The answer, obviously, is yes. All one has to do is dial in any critical piece about the aircraft and you’re sure to hear it mentioned along with the usual conjecture that fixing it could involve “costly redesign”.
But it doesn’t appear that the fix will involve a “costly redesign” or that it is really that significant of a problem.
What one has to understand is that there has never been a reason to hide the tailhook in any other Navy carrier aircraft. But with a stealth aircraft – a first for the Navy – such a requirement came into existence. That caused some problems with design that have had to be addressed. And it appears they have.
Lockheed Martin VP Steve O’Bryan recently detailed the problem and the fix.
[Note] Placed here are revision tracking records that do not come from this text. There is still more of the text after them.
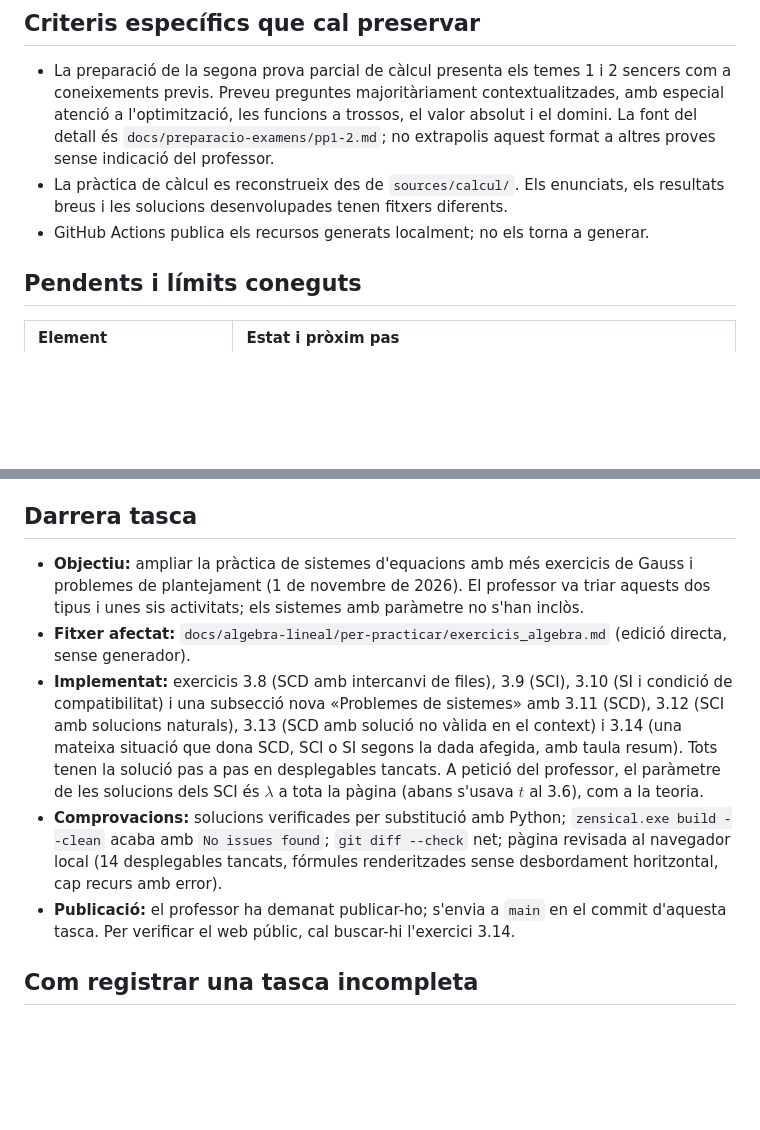
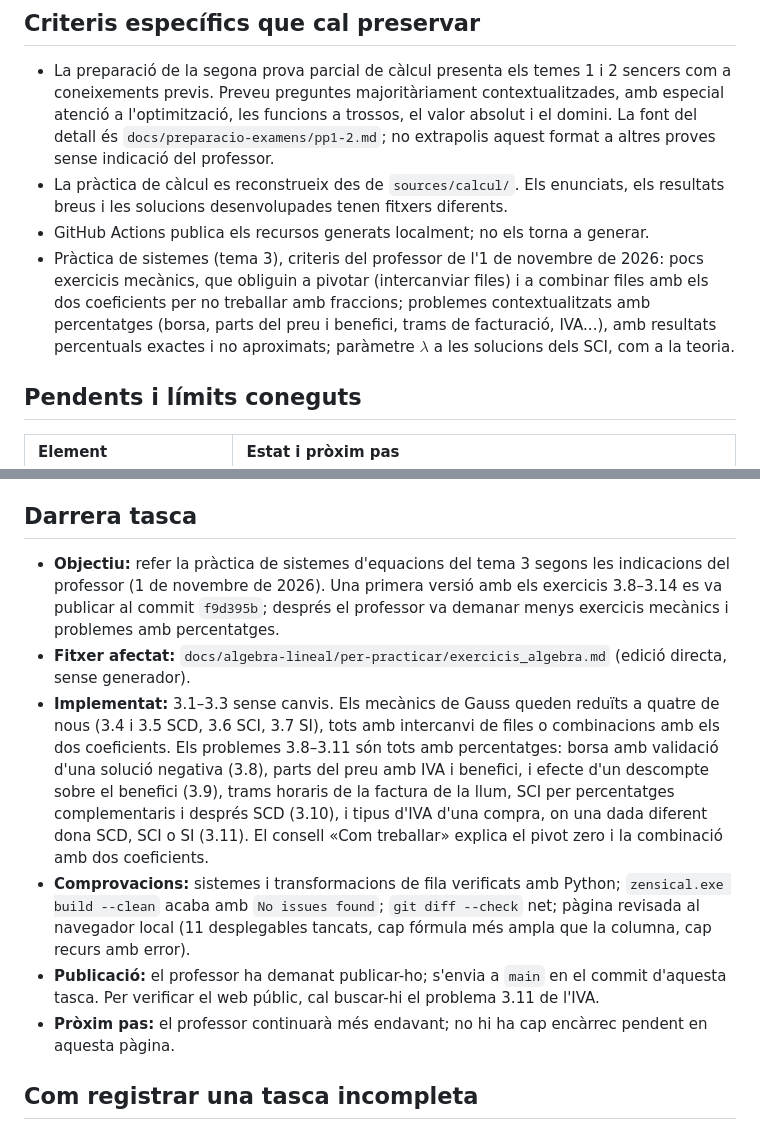
Before and after one commit to albertcid-PA/Matematiques2BAT-MACS, a Markdown page: ESTAT_PROJECTE.md, 2 parts joined by grey strips. Drawn GitHub-style; blank space fills up the shorter version.

Commit message:
Refà la pràctica de sistemes amb percentatges
Redueix els exercicis mecànics de Gauss a quatre, amb intercanvi de
files i combinacions amb dos coeficients per evitar fraccions.
Substitueix els problemes per contextos de percentatges (borsa, preu
amb IVA i benefici, trams de la llum i tipus d'IVA) amb resultats
exactes.

Co-Authored-By: Claude Opus 5.5 <noreply@anthropic.com>

```diff
--- a/ESTAT_PROJECTE.md
+++ b/ESTAT_PROJECTE.md
@@ -26,6 +26,7 @@ La presència dels fitxers no implica una auditoria completa del seu contingut m
 - La preparació de la segona prova parcial de càlcul presenta els temes 1 i 2 sencers com a coneixements previs. Preveu preguntes majoritàriament contextualitzades, amb especial atenció a l'optimització, les funcions a trossos, el valor absolut i el domini. La font del detall és `docs/preparacio-examens/pp1-2.md`; no extrapolis aquest format a altres proves sense indicació del professor.
 - La pràctica de càlcul es reconstrueix des de `sources/calcul/`. Els enunciats, els resultats breus i les solucions desenvolupades tenen fitxers diferents.
 - GitHub Actions publica els recursos generats localment; no els torna a generar.
+- Pràctica de sistemes (tema 3), criteris del professor de l'1 de novembre de 2026: pocs exercicis mecànics, que obliguin a pivotar (intercanviar files) i a combinar files amb els dos coeficients per no treballar amb fraccions; problemes contextualitzats amb percentatges (borsa, parts del preu i benefici, trams de facturació, IVA...), amb resultats percentuals exactes i no aproximats; paràmetre $\lambda$ a les solucions dels SCI, com a la teoria.
 
 ## Pendents i límits coneguts
 
@@ -45,11 +46,12 @@ La segona cerca ha aclarit que les recomanacions del 28 d'octubre de 2026 sobre
 
 ## Darrera tasca
 
-- **Objectiu:** ampliar la pràctica de sistemes d'equacions amb més exercicis de Gauss i problemes de plantejament (1 de novembre de 2026). El professor va triar aquests dos tipus i unes sis activitats; els sistemes amb paràmetre no s'han inclòs.
+- **Objectiu:** refer la pràctica de sistemes d'equacions del tema 3 segons les indicacions del professor (1 de novembre de 2026). Una primera versió amb els exercicis 3.8–3.14 es va publicar al commit `f9d395b`; després el professor va demanar menys exercicis mecànics i problemes amb percentatges.
 - **Fitxer afectat:** `docs/algebra-lineal/per-practicar/exercicis_algebra.md` (edició directa, sense generador).
-- **Implementat:** exercicis 3.8 (SCD amb intercanvi de files), 3.9 (SCI), 3.10 (SI i condició de compatibilitat) i una subsecció nova «Problemes de sistemes» amb 3.11 (SCD), 3.12 (SCI amb solucions naturals), 3.13 (SCD amb solució no vàlida en el context) i 3.14 (una mateixa situació que dona SCD, SCI o SI segons la dada afegida, amb taula resum). Tots tenen la solució pas a pas en desplegables tancats. A petició del professor, el paràmetre de les solucions dels SCI és $\lambda$ a tota la pàgina (abans s'usava $t$ al 3.6), com a la teoria.
-- **Comprovacions:** solucions verificades per substitució amb Python; `zensical.exe build --clean` acaba amb `No issues found`; `git diff --check` net; pàgina revisada al navegador local (14 desplegables tancats, fórmules renderitzades sense desbordament horitzontal, cap recurs amb error).
-- **Publicació:** el professor ha demanat publicar-ho; s'envia a `main` en el commit d'aquesta tasca. Per verificar el web públic, cal buscar-hi l'exercici 3.14.
+- **Implementat:** 3.1–3.3 sense canvis. Els mecànics de Gauss queden reduïts a quatre de nous (3.4 i 3.5 SCD, 3.6 SCI, 3.7 SI), tots amb intercanvi de files o combinacions amb els dos coeficients. Els problemes 3.8–3.11 són tots amb percentatges: borsa amb validació d'una solució negativa (3.8), parts del preu amb IVA i benefici, i efecte d'un descompte sobre el benefici (3.9), trams horaris de la factura de la llum, SCI per percentatges complementaris i després SCD (3.10), i tipus d'IVA d'una compra, on una dada diferent dona SCD, SCI o SI (3.11). El consell «Com treballar» explica el pivot zero i la combinació amb dos coeficients.
+- **Comprovacions:** sistemes i transformacions de fila verificats amb Python; `zensical.exe build --clean` acaba amb `No issues found`; `git diff --check` net; pàgina revisada al navegador local (11 desplegables tancats, cap fórmula més ampla que la columna, cap recurs amb error).
+- **Publicació:** el professor ha demanat publicar-ho; s'envia a `main` en el commit d'aquesta tasca. Per verificar el web públic, cal buscar-hi el problema 3.11 de l'IVA.
+- **Pròxim pas:** el professor continuarà més endavant; no hi ha cap encàrrec pendent en aquesta pàgina.
 
 ## Com registrar una tasca incompleta
 
```
Also changed, not shown: 1 other file.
First, the problem:
“The distance between the main landing gear and the tailhook on the F-35C is the shortest of any naval aviation carrier airplane that we’ve had. Because we have to hide the hook — because if you had a hook exposed you wouldn’t be as stealthy airplane, that distance is tighter than any other. So it means when you roll over the wire when you land on the deck, the wire goes flush to the deck, and then you have to pick that wire up as it’s generally on the deck. So what we’ve had to do is re-design the hook shank.
Every airplane’s hook shank — as you’d imagine, you ground those things down, dragging it around, so it’s a remove-and-replace kind of thing. It has a bolt through the back of it and it holds on to the hook and we’ve redesigned that to have a lower center of gravity, or in a more mundane way, to make it a sharper hook point. And that allows us to pick up the wire.
And, as he mentions (and we reported here), testing has gone well to this point on the new design.
CF-3 performed a total of 18 successful roll-in arrestments [MK-7 (6 with risers and 4 with no risers) and E-28 (8 arrestments)] at Lakehurst from 80 to 100 knots ground speed.
There’s actually more to the solution than just redesigning the hook. That’s a requirement to put more pressure on the hook so it will stay down on the deck and not bounce or skip.
The other thing we need to do is, we need to make sure that the hook stays flush on the deck. So what you don’t want — and I was a Navy pilot, so I apologize if I’m using a lot of vernacular here – you want to keep that hook on the deck so it doesn’t bounce, or the words we used was skip. It can do that a couple different ways. It can move laterally and it can hit other stuff and just bounce, if you will. Another technical term. So what we’ve done is we’re going to modify what’s called the hold-down damper, kind of a good name for a thing because it does exactly that, it holds the hooks down, it dampens any oscillation. We’ll increase pressure on hook to do that.
The whole thing is a remove-and-replace assembly so any modifications we make to it is an easy fix.”
In essence, modify the damper that holds the redesigned hook down to put more pressure on the hook than is now being exerted. As O’Bryan says, an “easy fix”.
More discussion on the O’Bryan interview in the following days, but now when you see the usual “the plane can’t even land on an aircraft carrier” nonsense the critics like to throw out there, you’ll have a comeback.